Does invoicing reduce fraudulent sales?

I sell through PayPal, and in the past couple of years I’ve had 5 fraudulent sales (ie. the owner of the PayPal account disputed the sale by saying they didn’t authorise it).

The other day I saw PayPal’s Business app in Apple’s App Store, where it lets you invoice users for their purchase. After playing with it for a bit, it seems to me like it has the potential to reduce fraud, as you collect payment before the user gets their license for your product? So in the case of those 5 users, they would dispute the invoice without parting with their money first? And thus stop me sending a license key for no reason?

Am I right in thinking like this? That is: it’s better to go from taking their money and fixing the problem later, to fixing the problem first before taking any money.


Interesting question. I don’t know the direct answer, but here are some thoughts I had:

  • Are the 5 fraudulent sales an insignificant % of your total sales? If so, maybe it is easier just to roll with it. It sucks when it happens, but it is better than making things more complicated for all the rest of your customers.

  • Do you think some “fraudulent” sales were actually genuine but the buyer changed their mind? If so, perhaps your sales copy and the “thanks for ordering emails” should emphasise your refund policy so that purchasers know they can ask for a refund without abusing the PayPal “report fraud” system.

Hi Steve,

I think it was a little from both (although I can’t prove it). Two if the disputed sales were for one of my products, and the other three were when I had a “bundle” sale and the buyer got several products for one lower price, and then promptly disputed it once they received their licenses.

Therefore it seems to me that if they were invoiced first, and if it were truly fraud (ie. a hacked PayPal account), then the legit owner of the account would get the invoice and reject it, thus not waste anyone’s time with mistakenly-issued license codes and the refund procedure (which makes you look bad with PayPal).

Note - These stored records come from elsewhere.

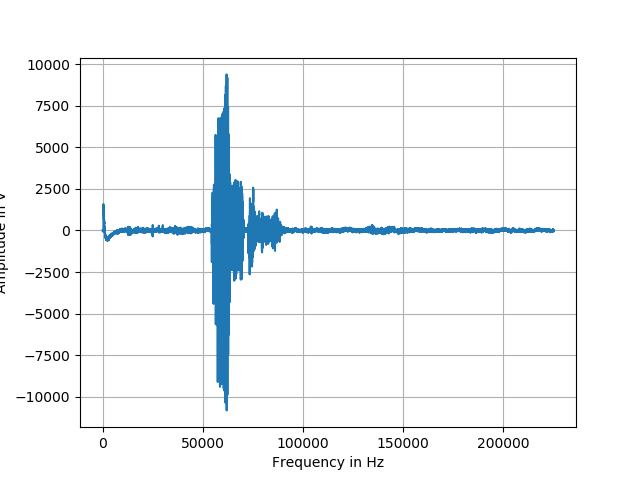
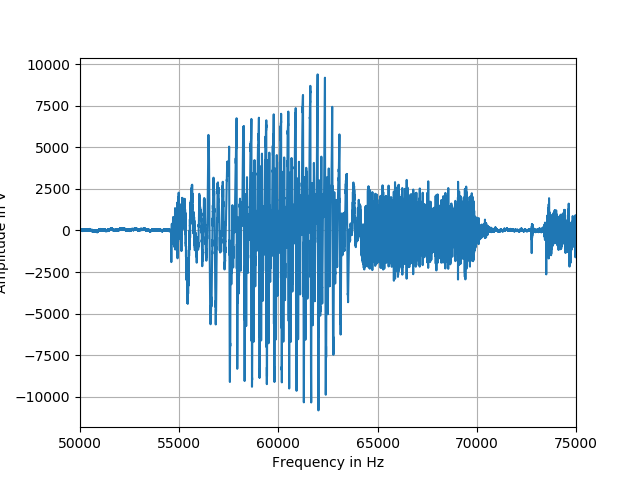
Added apmlitudenspektrum in a smaller window

diff --git a/Versuch4/task1.3.py b/Versuch4/task1.3.py
@@ -13,6 +13,15 @@ plt.ylabel('Amplitude in V')
 plt.savefig('data/img/testamp.png')
 plt.show()
 
+# Darstellung des Amplitudenspektrums
+plt.plot(data)
+plt.grid()
+plt.xlabel('Frequency in Hz')
+plt.ylabel('Amplitude in V')
+plt.xlim(50000, 75000)
+plt.savefig('data/img/testamp.png')
+plt.show()
+
 # Der zweite Wert wird absolut minus den ersten absoluten wert gerechnet um später den Wert
 difference = 2 / 225280
 # Die zweite Spalte der .csv Datei wird Fouriertransformiert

I don’t suffer refunds or disputes enough for this to be an on-going concern, but I was more thinking this might be the best approach from now on just to avoid the possibility of them in future.

The usual work flow is:

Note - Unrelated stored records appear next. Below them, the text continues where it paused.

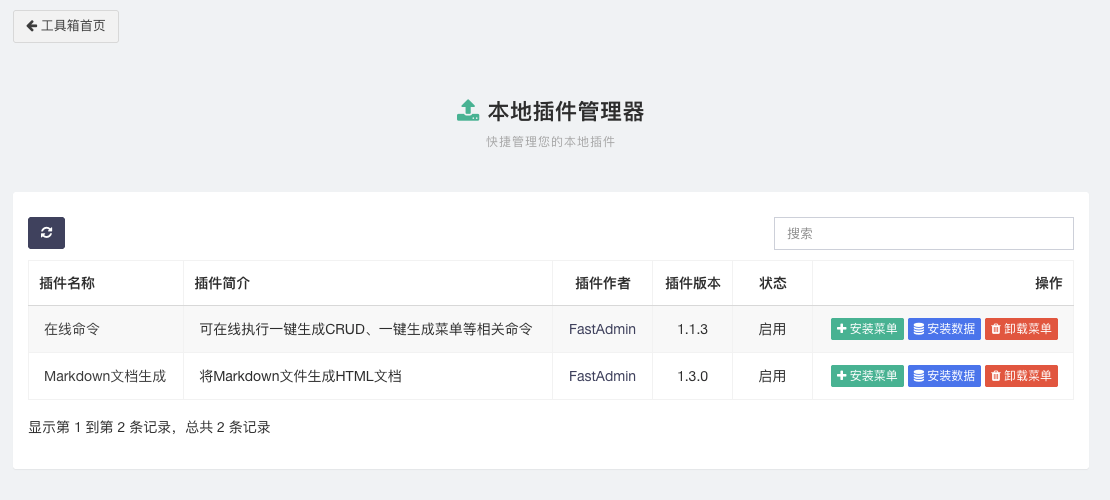
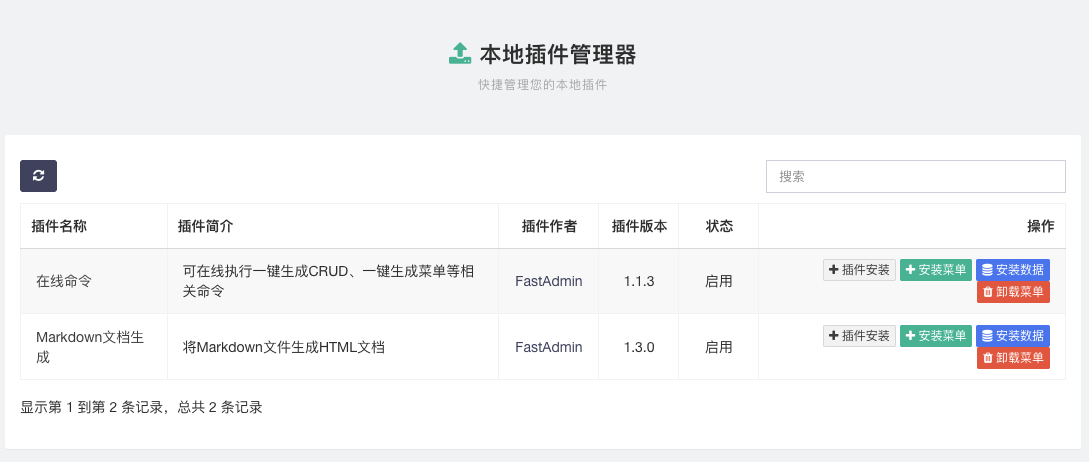
优化插件开发监听器安装工具并完善说明文档

diff --git a/Toolbox.php b/Toolbox.php
@@ -19,6 +19,7 @@ use think\Db;
  */
 class Toolbox extends Backend
 {
+    protected $version = '1.7.0';
 
     protected $noNeedLogin = [];
     protected $noNeedRight = ['*'];
@@ -86,7 +87,7 @@ class Toolbox extends Backend
                     {$content}
                 </div>
                 <div class="toolbox-footer" style="text-align:center;color:#999;margin-top:30px;padding:15px 0;border-top:1px solid #eee;">
-                    FastAdmin Toolbox · FA开发工具箱
+                    FastAdmin Toolbox · <a href="https://github.com/frank6com/fastadmin-toolbox">FA开发工具箱</a>
                 </div>
             </div>
         HTML;
@@ -1861,23 +1862,10 @@ class Toolbox extends Backend
     {
         $rootPath = ROOT_PATH;
 
-        // 下载源 URL 配置
-        $fileUrls = [
-            'watch'  => 'https://gitee.com/frank6com/FastAdmin-Plugin-Dev-Watch/raw/master/plugin-dev-watch.js',
-            'sync'   => 'https://gitee.com/frank6com/FastAdmin-Plugin-Dev-Watch/raw/master/plugin-dev-sync.js',
-            'config' => 'https://gitee.com/frank6com/FastAdmin-Plugin-Dev-Watch/raw/master/plugin-dev.config.js',
-        ];
-
-        $filePaths = [
-            'watch'  => $rootPath . 'plugin-dev-watch.js',
-            'sync'   => $rootPath . 'plugin-dev-sync.js',
-            'config' => $rootPath . 'plugin-dev.config.js',
-        ];
-
-        $fileNames = [
-            'watch'  => 'plugin-dev-watch.js',
-            'sync'   => 'plugin-dev-sync.js',
-            'config' => 'plugin-dev.config.js',
+        $files = [
+            'watch'  => ['url' => 'https://gitee.com/frank6com/FastAdmin-Plugin-Dev-Watch/raw/master/plugin-dev-watch.js',  'path' => $rootPath . 'plugin-dev-watch.js',  'name' => 'plugin-dev-watch.js',  'desc' => '核心监听脚本'],
+            'sync'   => ['url' => 'https://gitee.com/frank6com/FastAdmin-Plugin-Dev-Watch/raw/master/plugin-dev-sync.js',   'path' => $rootPath . 'plugin-dev-sync.js',   'name' => 'plugin-dev-sync.js',   'desc' => '文件同步脚本'],
+            'config' => ['url' => 'https://gitee.com/frank6com/FastAdmin-Plugin-Dev-Watch/raw/master/plugin-dev.config.js', 'path' => $rootPath . 'plugin-dev.config.js', 'name' => 'plugin-dev.config.js', 'desc' => '监听配置文件'],
         ];
 
         // ==================== POST: 逐项安装 ====================
@@ -1890,8 +1878,8 @@ class Toolbox extends Backend
             }
 
             // ---- 安装 JS 文件 ----
-            if (isset($fileUrls[$item])) {
-                $targetFile = $filePaths[$item];
+            if (isset($files[$item])) {
+                $targetFile = $files[$item]['path'];
 
                 // 检查目录可写
                 if (!is_writable($rootPath)) {
@@ -1899,19 +1887,19 @@ class Toolbox extends Backend
                 }
 
                 // 下载文件
-                $content = $this->downloadFile($fileUrls[$item]);
+                $content = $this->downloadFile($files[$item]['url']);
                 if ($content === false) {
-                    $this->error('下载失败，请检查网络连接: ' . $fileUrls[$item]);
+                    $this->error('下载失败，请检查网络连接: ' . $files[$item]['url']);
                 }
 
                 // 写入文件
                 $result = @file_put_contents($targetFile, $content);
                 if ($result === false) {
-                    $this->error('写入文件失败: ' . $fileNames[$item]);
+                    $this->error('写入文件失败: ' . $files[$item]['name']);
                 }
 
-                $this->success($fileNames[$item] . ' 安装成功', '', [
-                    'file' => $fileNames[$item],
+                $this->success($files[$item]['name'] . ' 安装成功', '', [
+                    'file' => $files[$item]['name'],
                 ]);
             }
 
@@ -1973,12 +1961,12 @@ class Toolbox extends Backend
         $checklist = [];
 
         // 检测三个 JS 文件
-        foreach (['watch', 'sync', 'config'] as $key) {
+        foreach ($files as $key => $f) {
             $checklist[] = [
                 'id'        => $key,
-                'name'      => $fileNames[$key],
-                'desc'      => $key === 'watch' ? '核心监听脚本' : ($key === 'sync' ? '文件同步脚本' : '监听配置文件'),
-                'installed' => is_file($filePaths[$key]),
+                'name'      => $f['name'],
+                'desc'      => $f['desc'],
+                'installed' => is_file($f['path']),
                 'conflict'  => null,
             ];
         }
@@ -2071,8 +2059,14 @@ class Toolbox extends Backend
                     <p style="font-size:15px;color:#3c763d;margin:0 0 10px;">
                         <i class="fa fa-check-circle" style="font-size:20px;"></i> 插件监视器已全部安装完成！
                     </p>
-                    <div class="watcher-cmd-box" style="display:inline-block;background:#333;color:#fff;padding:10px 20px;border-radius:4px;font-family:monospace;font-size:14px;margin-bottom:10px;">
-                        npm run dev [插件目录名称]
+                    <p style="color:#856404;background:#fff3cd;border:1px solid #ffc107;border-radius:4px;padding:8px 14px;font-size:12px;display:inline-block;margin-bottom:12px;">
+                        ⚠ 请先执行 <code style="background:#fce4b8;padding:1px 5px;border-radius:2px;">npm install --save-dev chokidar fs-extra</code> 安装依赖包
+                        &nbsp;<a href="javascript:;" id="btn-copy-npm-install" style="color:#856404;font-size:12px;" title="一键复制"><i class="fa fa-clipboard"></i></a>
+                    </p>
+                    <br>
+                    <div style="margin-bottom:10px;display:inline-flex;align-items:center;">
+                        <code style="background:#333;color:#fff;padding:6px 12px;border-radius:4px 0 0 4px;font-size:14px;">npm run dev</code>
+                        <input type="text" id="watcher-plugin-name" value="插件目录名称" style="width:160px;padding:6px 8px;border:1px solid #ccc;border-left:none;border-radius:0 4px 4px 0;font-family:monospace;font-size:14px;" placeholder="插件目录名称">
                     </div>
                     <br>
                     <button class="btn btn-sm btn-default" id="btn-watcher-copy-cmd"><i class="fa fa-clipboard"></i> 复制命令</button>
@@ -2124,6 +2118,38 @@ class Toolbox extends Backend
             var WatcherPage = {
                 installUrl: Config.toolbox_watcher_url || Config.watcher_install_url,
 
+                copyToClipboard: function(text) {
+                    var textarea = document.createElement("textarea");
+                    textarea.value = text;
+                    textarea.style.position = "fixed";
+                    textarea.style.opacity = "0";
+                    document.body.appendChild(textarea);
+                    textarea.select();
+                    try {
+                        var ok = document.execCommand("copy");
+                        if (ok) {
+                            Layer.msg("已复制到剪贴板", {icon: 1});
+                        } else {
+                            Layer.msg("复制失败，请手动复制", {icon: 0});
+                        }
+                    } catch (e) {
+                        Layer.msg("复制失败，请手动复制", {icon: 0});
+                    }
+                    document.body.removeChild(textarea);
+                },
+
+                escapeHtml: function(str) {
+                    return String(str).replace(/[<>&"]/g, function(c) {
+                        return {"<":"&lt;",">":"&gt;","&":"&amp;","\"":"&quot;"}[c];
+                    });
+                },
+
+                markRowInstalled: function($row, $btn) {
+                    $row.find(".watcher-status").html("<i class=\"fa fa-check-circle\" style=\"color:#18bc9c;\"></i>");
+                    $row.find(".watcher-status-label span").removeClass("text-danger text-warning").addClass("text-success").text("已安装");
+                    $btn.replaceWith("<button class=\"btn btn-xs btn-default\" disabled><i class=\"fa fa-check\"></i> 已安装</button>");
+                },
+
                 init: function() {
                     var self = this;
 
@@ -2166,13 +2192,12 @@ class Toolbox extends Backend
                     });
 
                     $("#btn-watcher-copy-cmd").on("click", function() {
-                        if (navigator.clipboard) {
-                            navigator.clipboard.writeText("npm run dev [插件目录名称]").then(function() {
-                                Layer.msg("已复制到剪贴板", {icon: 1});
-                            });
-                        } else {
-                            Layer.msg("请手动复制: npm run dev [插件目录名称]", {icon: 0});
-                        }
+                        var name = $("#watcher-plugin-name").val().trim() || "插件目录名称";
+                        self.copyToClipboard("npm run dev " + name);
+                    });
+
+                    $("#btn-copy-npm-install").on("click", function() {
+                        self.copyToClipboard("npm install --save-dev chokidar fs-extra");
                     });
 
                     if (Config.watcher_has_conflict) {
@@ -2204,9 +2229,7 @@ class Toolbox extends Backend
                                     return;
                                 }
                                 Layer.msg(res.msg || "安装成功", {icon: 1});
-                                $row.find(".watcher-status").html("<i class=\"fa fa-check-circle\" style=\"color:#18bc9c;\"></i>");
-                                $row.find(".watcher-status-label span").removeClass("text-danger").addClass("text-success").text("已安装");
-                                $btn.replaceWith("<button class=\"btn btn-xs btn-default\" disabled><i class=\"fa fa-check\"></i> 已安装</button>");
+                                self.markRowInstalled($row, $btn);
                             } else {
                                 Layer.alert(res.msg || "安装失败", {icon: 2});
                             }
@@ -2247,9 +2270,7 @@ class Toolbox extends Backend
                         dataType: "json",
                         success: function(res) {
                             if (res.code === 1) {
-                                $row.find(".watcher-status").html("<i class=\"fa fa-check-circle\" style=\"color:#18bc9c;\"></i>");
-                                $row.find(".watcher-status-label span").removeClass("text-danger").addClass("text-success").text("已安装");
-                                $btn.replaceWith("<button class=\"btn btn-xs btn-default\" disabled><i class=\"fa fa-check\"></i> 已安装</button>");
+                                self.markRowInstalled($row, $btn);
                             }
                             self.installBatch(items, index + 1, hasConflict);
                         },
@@ -2267,8 +2288,8 @@ class Toolbox extends Backend
                     html += "<p style=\"color:#f0ad4e;font-size:14px;\"><i class=\"fa fa-exclamation-triangle\"></i> <strong>dev 命令冲突</strong></p>";
                     html += "<p style=\"color:#666;\">package.json 中已存在 <code>scripts.dev</code>，但值与期望不匹配：</p>";
                     html += "<table class=\"table table-bordered\" style=\"font-size:12px;\">";
-                    html += "<tr><td style=\"width:80px;font-weight:600;\">当前值</td><td><code style=\"color:#d9534f;\">" + current.replace(/</g, "&lt;").replace(/>/g, "&gt;") + "</code></td></tr>";
-                    html += "<tr><td style=\"font-weight:600;\">期望值</td><td><code style=\"color:#18bc9c;\">" + expected.replace(/</g, "&lt;").replace(/>/g, "&gt;") + "</code></td></tr>";
+                    html += "<tr><td style=\"width:80px;font-weight:600;\">当前值</td><td><code style=\"color:#d9534f;\">" + self.escapeHtml(current) + "</code></td></tr>";
+                    html += "<tr><td style=\"font-weight:600;\">期望值</td><td><code style=\"color:#18bc9c;\">" + self.escapeHtml(expected) + "</code></td></tr>";
                     html += "</table>";
                     html += "<p style=\"color:#888;font-size:12px;margin-top:10px;\">";
                     html += "请手动编辑项目根目录下的 <code>package.json</code> 文件，<br>";

diff --git a/README.md b/README.md
@@ -51,12 +51,14 @@ wget -O application/admin/controller/Toolbox.php https://raw.githubusercontent.c
 
 | | |
 |:---:|:---:|
-| ![工具箱首页](assets/images/preview_index.png) | ![系统环境信息](assets/images/preview_phpinfo.png) |
-| *工具箱首页* | *系统环境信息* |
-| ![检查更新](assets/images/preview_phpinfo_2.png) | ![密码生成器](assets/images/preview_password.png) |
-| *系统环境信息 - 检查更新* | *密码生成器* |
+| ![工具箱首页](assets/images/preview_index.png) | ![密码生成器](assets/images/preview_password.png) |
+| *工具箱首页* | *密码生成器* |
+| ![系统环境信息](assets/images/preview_phpinfo.png) | ![检查更新](assets/images/preview_phpinfo_2.png) | 
+| *系统环境信息* | *系统环境信息 - 检查更新* |
 | ![菜单代码管理器](assets/images/preview_rules.png) | ![本地插件管理器](assets/images/preview_addons.png) |
 | *菜单代码管理器* | *本地插件管理器* |
+| ![插件开发监听器](assets/images/preview_addon_watcher.png) |  |
+| *插件开发监听器* |   |
 
 ## 交流 QQ 群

You send quote
Customer sends purchase order
You send invoice and license key
Customer pays invoice, usually within 30 days

But an alternative is:

You send quote
Customers expresses wish to pay
You send proforma invoice
Customer pays
You send license key

I would try not to loose too much sleep over the occasional fraud. It is just a cost of doing business, unfortunately.


Thanks Andy. I suppose the invoice could include the EULA and Terms of Sale too, so the user knows what they’re buying into (ie. support is/not included by phone, update policy, etc). Just musing out loud.

Depending on the amount and whether that customer purchased before, I also send a temporary license file with proforma invoice. Final one is sent after payment arrives. I set at least twice the time specified for payment, e.g. 60 days for temp license if invoice says payment in 30 days. Delays with invoices are not that uncommon. Generally, I realy hate dealing with invoices, I always try to direct customers to payment processor first.

Normally EULA is part of your software install or onboarding and terms are on the website. It wouldn’t be usual to put them on an invoice.